- **Action item**
Below are some records; repeat them all exactly, minus the pictures.

### Input for this task

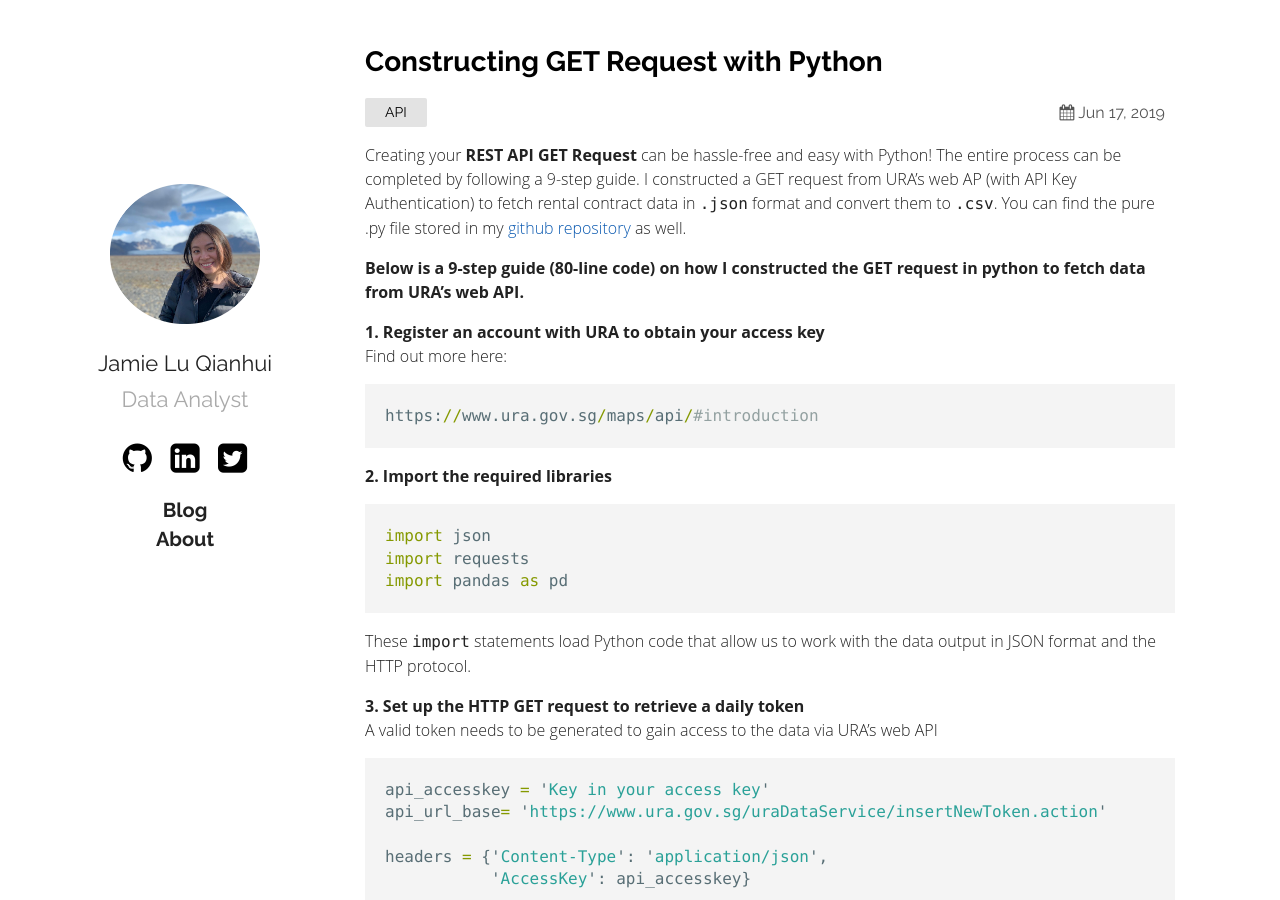
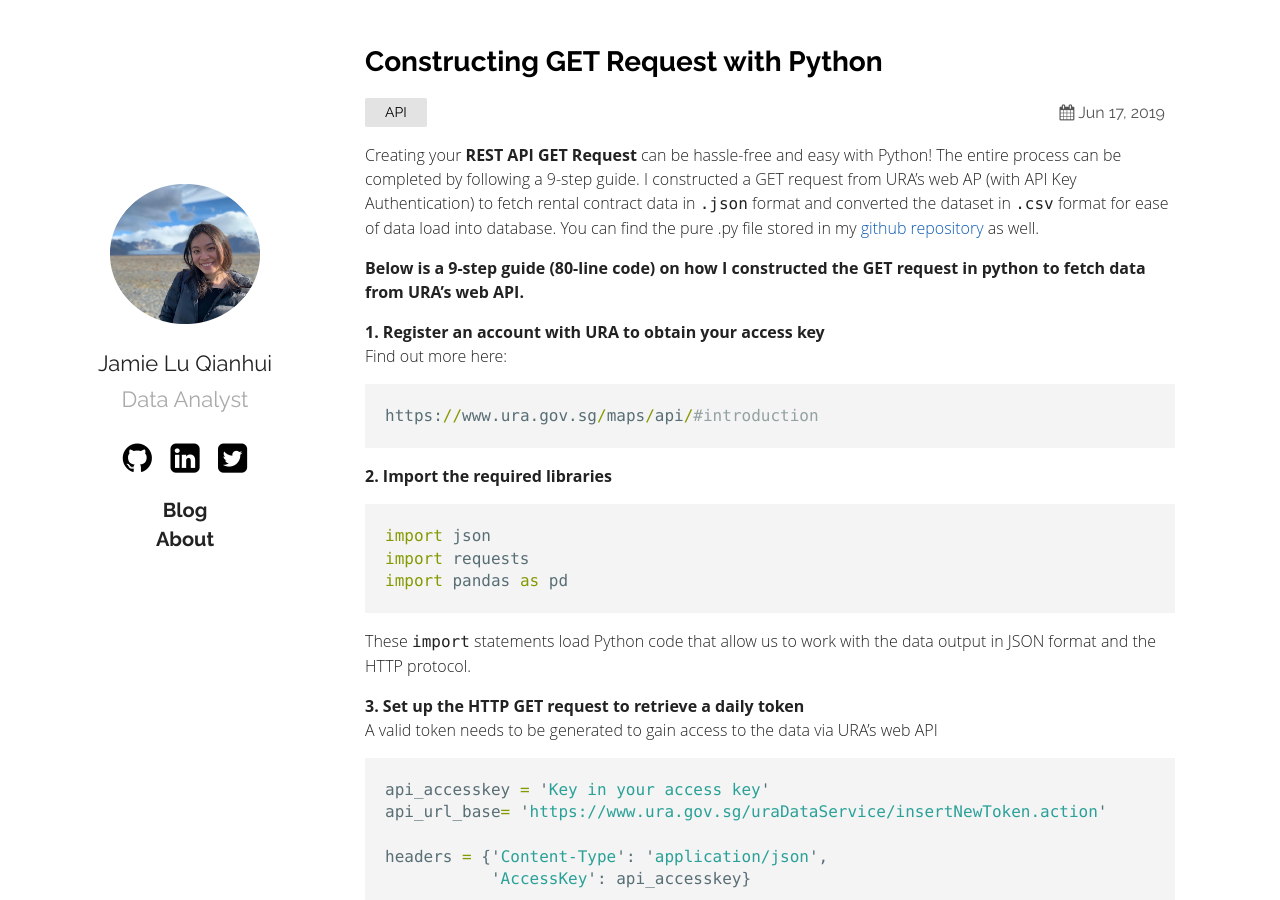
Before and after one commit to jamieqianhui/jamieqianhui.github.io, a Jekyll site: the page built from _posts/2019-06-17-GET-request-in-Python.markdown, in a window 1280 px wide and 900 px high. Built offline with Jekyll 4.4.1, drawn with Linux system fonts in a browser that asks for light colours.

Commit message:
updated post

```diff
--- a/_posts/2019-06-17-GET-request-in-Python.markdown
+++ b/_posts/2019-06-17-GET-request-in-Python.markdown
@@ -4,7 +4,7 @@ title:  "Constructing GET Request with Python"
 date:   2019-06-17 09:55:36 +0800
 categories: API
 ---
-Creating your **REST API GET Request** can be hassle-free and easy with Python! The entire process can be completed by following a 9-step guide. I constructed a GET request from URA's web AP (with API Key Authentication) to fetch rental contract data in `.json` format and convert them to `.csv`. You can find the pure .py file stored in my [github repository][gitrepo] as well.
+Creating your **REST API GET Request** can be hassle-free and easy with Python! The entire process can be completed by following a 9-step guide. I constructed a GET request from URA's web AP (with API Key Authentication) to fetch rental contract data in `.json` format and converted the dataset in `.csv` format for ease of data load into database. You can find the pure .py file stored in my [github repository][gitrepo] as well.
 
 **Below is a 9-step guide (80-line code) on how I constructed the GET request in python to fetch data from URA's web API.**
 
```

######

- **Exercise result**
Before and after one commit to jamieqianhui/jamieqianhui.github.io, a Jekyll site: the page built from _posts/2019-06-17-GET-request-in-Python.markdown, in a window 1280 px wide and 900 px high. Built offline with Jekyll 4.4.1, drawn with Linux system fonts in a browser that asks for light colours.

Commit message:
updated post

```diff
--- a/_posts/2019-06-17-GET-request-in-Python.markdown
+++ b/_posts/2019-06-17-GET-request-in-Python.markdown
@@ -4,7 +4,7 @@ title:  "Constructing GET Request with Python"
 date:   2019-06-17 09:55:36 +0800
 categories: API
 ---
-Creating your **REST API GET Request** can be hassle-free and easy with Python! The entire process can be completed by following a 9-step guide. I constructed a GET request from URA's web AP (with API Key Authentication) to fetch rental contract data in `.json` format and convert them to `.csv`. You can find the pure .py file stored in my [github repository][gitrepo] as well.
+Creating your **REST API GET Request** can be hassle-free and easy with Python! The entire process can be completed by following a 9-step guide. I constructed a GET request from URA's web AP (with API Key Authentication) to fetch rental contract data in `.json` format and converted the dataset in `.csv` format for ease of data load into database. You can find the pure .py file stored in my [github repository][gitrepo] as well.
 
 **Below is a 9-step guide (80-line code) on how I constructed the GET request in python to fetch data from URA's web API.**
 
```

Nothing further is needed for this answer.